Overall business activity in the Carolinas was mixed in May. Activity at county/regional levels continued to contract at a noticeably diminished pace, as did respondents' evaluations of conditions at the national level. The assessment of activity at the company level, however, declined to −6, following the survey's first positive reading of 6 in April. By contrast, expectations for future business activity moved further into positive territory for the national, regional and company levels.
Overall, company-level conditions changed little in May. However, one indicator — the index for sales revenue/shipments — returned to negative territory, losing nine points since April.
Respondents reported further tightening of labor markets in the region, with indexes for both current conditions and expectations considerably lower in May. The company-specific needs indicator was also lower than in April. Survey respondents expected labor markets to continue to firm during the next six months. Moreover, the measure for current business spending and expectations for future spending continued to contract at a slower pace.
Measures of current business activity at the national and regional levels declined at a diminished rate in May, and the index for company-level activity returned to negative territory. Company-level activity lost 12 points to −6, following a 39-point increase in April. In contrast, the indexes for regional and national business activity picked up 12 and 29 points, respectively. Both ended the month at −3.
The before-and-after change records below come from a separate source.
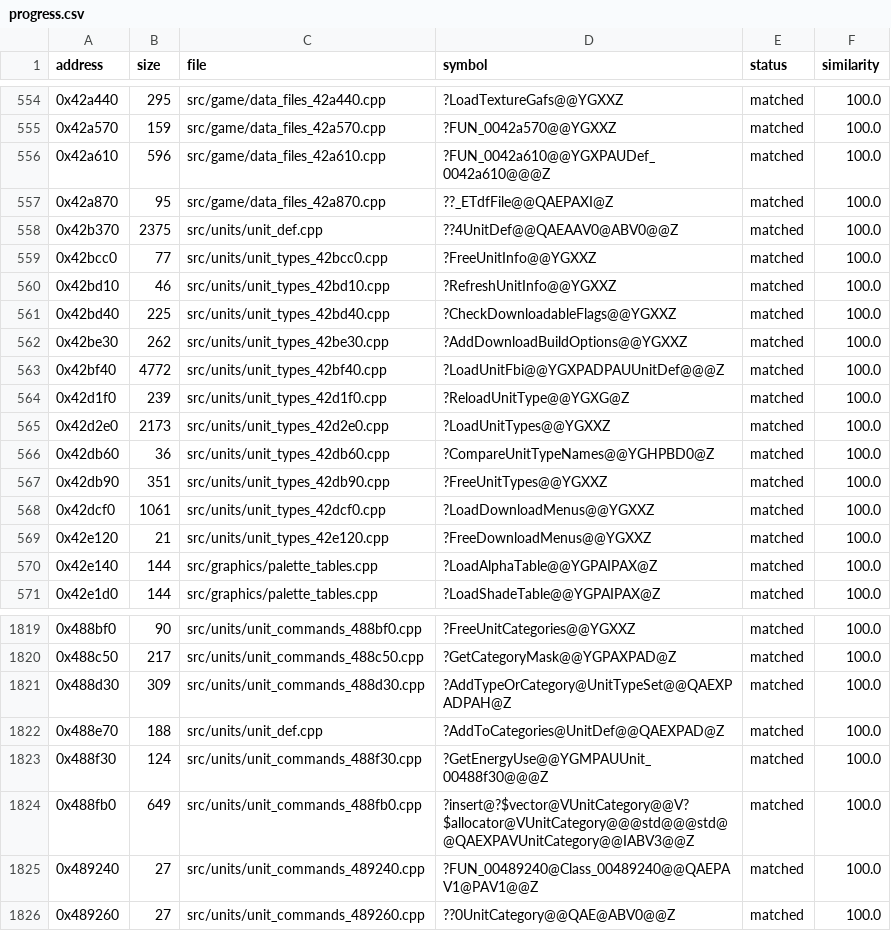
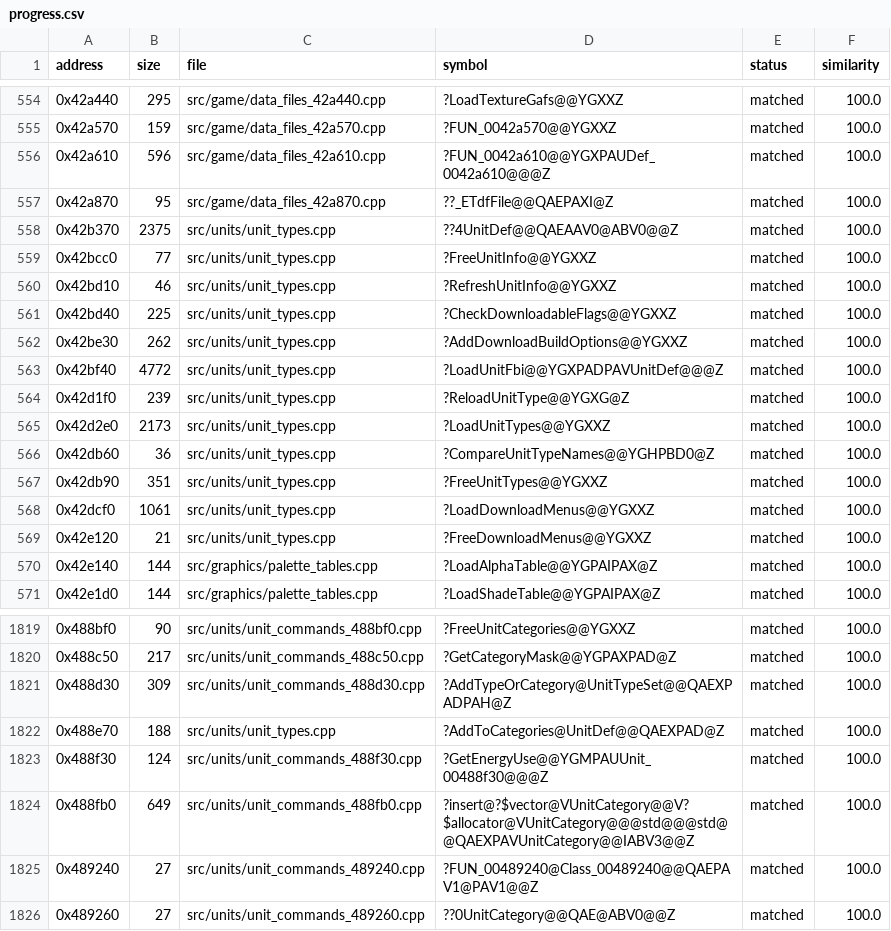
Before and after one commit to HectorBailey/byte-tactics, a CSV file: data/progress.csv, drawn as a sheet; only a part is shown, gaps mark what is left out.

```diff
--- a/data/progress.csv
+++ b/data/progress.csv
@@ -557,14 +557,14 @@ address,size,file,symbol,status,similarity
 0x42a870,95,src/game/data_files_42a870.cpp,??_ETdfFile@@QAEPAXI@Z,matched,100.0
-0x42b370,2375,src/units/unit_def.cpp,??4UnitDef@@QAEAAV0@ABV0@@Z,matched,100.0
-0x42bcc0,77,src/units/unit_types_42bcc0.cpp,?FreeUnitInfo@@YGXXZ,matched,100.0
-0x42bd10,46,src/units/unit_types_42bd10.cpp,?RefreshUnitInfo@@YGXXZ,matched,100.0
-0x42bd40,225,src/units/unit_types_42bd40.cpp,?CheckDownloadableFlags@@YGXXZ,matched,100.0
-0x42be30,262,src/units/unit_types_42be30.cpp,?AddDownloadBuildOptions@@YGXXZ,matched,100.0
-0x42bf40,4772,src/units/unit_types_42bf40.cpp,?LoadUnitFbi@@YGXPADPAUUnitDef@@@Z,matched,100.0
-0x42d1f0,239,src/units/unit_types_42d1f0.cpp,?ReloadUnitType@@YGXG@Z,matched,100.0
-0x42d2e0,2173,src/units/unit_types_42d2e0.cpp,?LoadUnitTypes@@YGXXZ,matched,100.0
-0x42db60,36,src/units/unit_types_42db60.cpp,?CompareUnitTypeNames@@YGHPBD0@Z,matched,100.0
-0x42db90,351,src/units/unit_types_42db90.cpp,?FreeUnitTypes@@YGXXZ,matched,100.0
-0x42dcf0,1061,src/units/unit_types_42dcf0.cpp,?LoadDownloadMenus@@YGXXZ,matched,100.0
-0x42e120,21,src/units/unit_types_42e120.cpp,?FreeDownloadMenus@@YGXXZ,matched,100.0
+0x42b370,2375,src/units/unit_types.cpp,??4UnitDef@@QAEAAV0@ABV0@@Z,matched,100.0
+0x42bcc0,77,src/units/unit_types.cpp,?FreeUnitInfo@@YGXXZ,matched,100.0
+0x42bd10,46,src/units/unit_types.cpp,?RefreshUnitInfo@@YGXXZ,matched,100.0
+0x42bd40,225,src/units/unit_types.cpp,?CheckDownloadableFlags@@YGXXZ,matched,100.0
+0x42be30,262,src/units/unit_types.cpp,?AddDownloadBuildOptions@@YGXXZ,matched,100.0
+0x42bf40,4772,src/units/unit_types.cpp,?LoadUnitFbi@@YGXPADPAVUnitDef@@@Z,matched,100.0
+0x42d1f0,239,src/units/unit_types.cpp,?ReloadUnitType@@YGXG@Z,matched,100.0
+0x42d2e0,2173,src/units/unit_types.cpp,?LoadUnitTypes@@YGXXZ,matched,100.0
+0x42db60,36,src/units/unit_types.cpp,?CompareUnitTypeNames@@YGHPBD0@Z,matched,100.0
+0x42db90,351,src/units/unit_types.cpp,?FreeUnitTypes@@YGXXZ,matched,100.0
+0x42dcf0,1061,src/units/unit_types.cpp,?LoadDownloadMenus@@YGXXZ,matched,100.0
+0x42e120,21,src/units/unit_types.cpp,?FreeDownloadMenus@@YGXXZ,matched,100.0
 0x42e140,144,src/graphics/palette_tables.cpp,?LoadAlphaTable@@YGPAIPAX@Z,matched,100.0
@@ -1821,3 +1821,3 @@ address,size,file,symbol,status,similarity
 0x488d30,309,src/units/unit_commands_488d30.cpp,?AddTypeOrCategory@UnitTypeSet@@QAEXPADPAH@Z,matched,100.0
-0x488e70,188,src/units/unit_def.cpp,?AddToCategories@UnitDef@@QAEXPAD@Z,matched,100.0
+0x488e70,188,src/units/unit_types.cpp,?AddToCategories@UnitDef@@QAEXPAD@Z,matched,100.0
 0x488f30,124,src/units/unit_commands_488f30.cpp,?GetEnergyUse@@YGMPAUUnit_00488f30@@@Z,matched,100.0
```
Also changed, not shown: data/globals.csv, data/layout.csv, 14 other files.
Expectations for future activity continued to strengthen in May, including an 11-point gain in expectations for company-level activity to 55 from 44. Expectations for both the regional and national economy increased further, adding 13 and 16 points, to end at 58 and 52, respectively.
Most indicators of company conditions changed little in May, although one measure returned to negative territory. The index for sales revenue/shipments retreated nine points to −3. Expectations for future sales revenue, however, gained 28 points to 59.
Gauges of labor use also reflected little change for the month. The index for the number of employees moved up five points to −17 and the average wages index advanced three points to −7. By contrast, the index for the number of hours worked eased two points to −17.
Expectations for future labor needs firmed in May as all measures strengthened further. The expected employment index climbed 11 points to 14, and the average workweek indicator moved up nine points to 25. The index for expected wages, however, edged down three points to 7.
The index for current prices paid picked up 10 points to 0 in May, while the current prices received indicator inched down five points to −17. Expectations for prices paid added 10 points to 13, while expectations for prices received weakened, with the index falling six points to 0.
Both current and expected measures of labor market conditions tightened in May, with the index labor availability declining 13 points to 50. The index for availability of labor to meet company specific needs fell 11 points to 37.
Survey respondents expected labor markets to firm during the next six months. The index for expected general availability of labor shed 22 points from last month's expectations, settling at 22. Respondents also anticipated a tighter labor pool at the company level, pulling that indicator 16 points lower, to 19 in May.
Measures of business spending declined at a slower pace in May. The contraction of spending on equipment and software abated this month, with the index settling at −13, a notable improvement from last month's −29. Business services expenditures also contracted at a less pronounced rate with that index advancing 19 points to −11.
Expectations for future business spending were mixed in May. Expected spending on equipment and software edged up three points to −4, while expected spending on business services turned positive, gaining 12 points to 4.